TASK TO COMPLETE: Write out each line from the data below that includes the word "vertex".

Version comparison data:

BEGIN

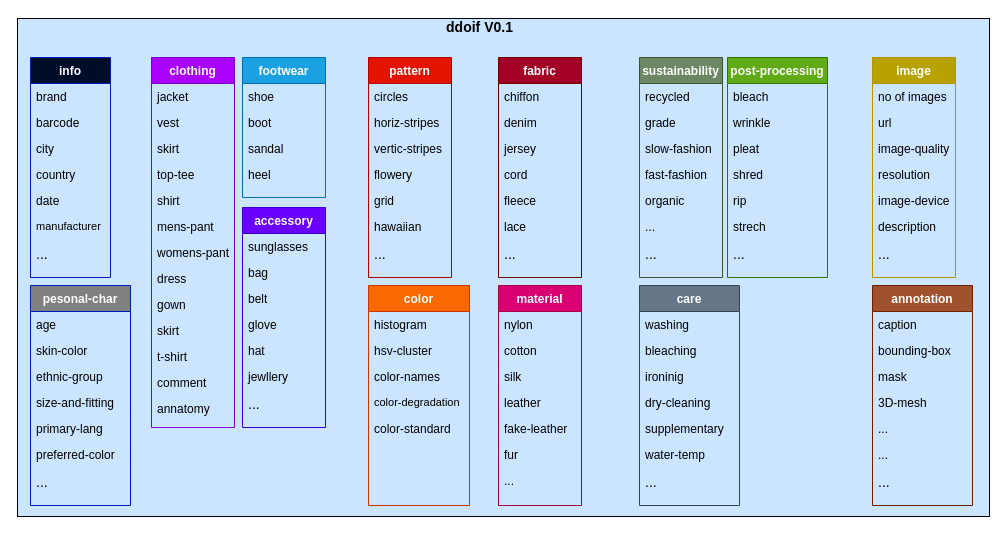
Earlier version of the draw.io diagram ddoif.drawio (morawi/ddoif). Source tidied: cells renumbered, new cells numbered last; positions are measured from the earlier drawing's top-left corner, leaving out a move shared by most shapes. Both pictures are drawn from the tidied source at 100%, with x=0, y=0 at pixel (17, 17).
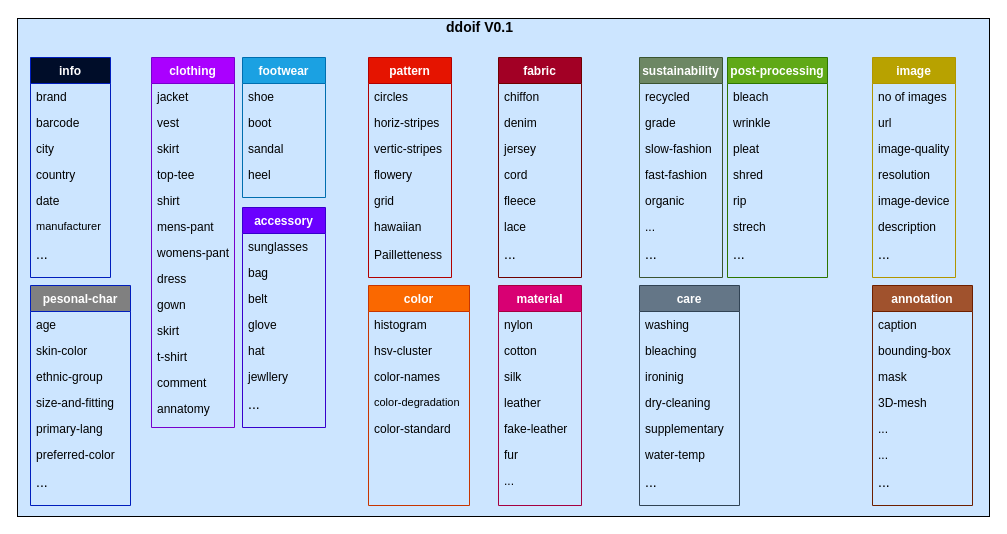
After the change.

Unchanged cells that the change refers to:
```xml
<mxCell id="36" value="pattern" style="swimlane;fontStyle=1;align=center;verticalAlign=top;horizontal=1;startSize=26;rounded=0;shadow=0;strokeWidth=1;fillColor=#e51400;strokeColor=#B20000;fontColor=#ffffff;" parent="1" vertex="1">
  <mxGeometry x="351" y="40" width="83" height="220" as="geometry" />
</mxCell>
```

The edit, as a diff of the source:
```diff
@@
-    <mxCell id="43" value="..." style="text;align=left;verticalAlign=top;spacingLeft=4;spacingRight=4;overflow=hidden;fontSize=14;" parent="36" vertex="1">
-      <mxGeometry y="182" width="83" height="26" as="geometry" />
-    </mxCell>
@@
+    <mxCell id="117" value="Pailletteness" style="text;align=left;verticalAlign=top;spacingLeft=4;spacingRight=4;overflow=hidden;" parent="1" vertex="1">
+      <mxGeometry x="351" y="224" width="83" height="26" as="geometry" />
+    </mxCell>
```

END

FINISHED TASK:
<mxCell id="36" value="pattern" style="swimlane;fontStyle=1;align=center;verticalAlign=top;horizontal=1;startSize=26;rounded=0;shadow=0;strokeWidth=1;fillColor=#e51400;strokeColor=#B20000;fontColor=#ffffff;" parent="1" vertex="1">
-    <mxCell id="43" value="..." style="text;align=left;verticalAlign=top;spacingLeft=4;spacingRight=4;overflow=hidden;fontSize=14;" parent="36" vertex="1">
+    <mxCell id="117" value="Pailletteness" style="text;align=left;verticalAlign=top;spacingLeft=4;spacingRight=4;overflow=hidden;" parent="1" vertex="1">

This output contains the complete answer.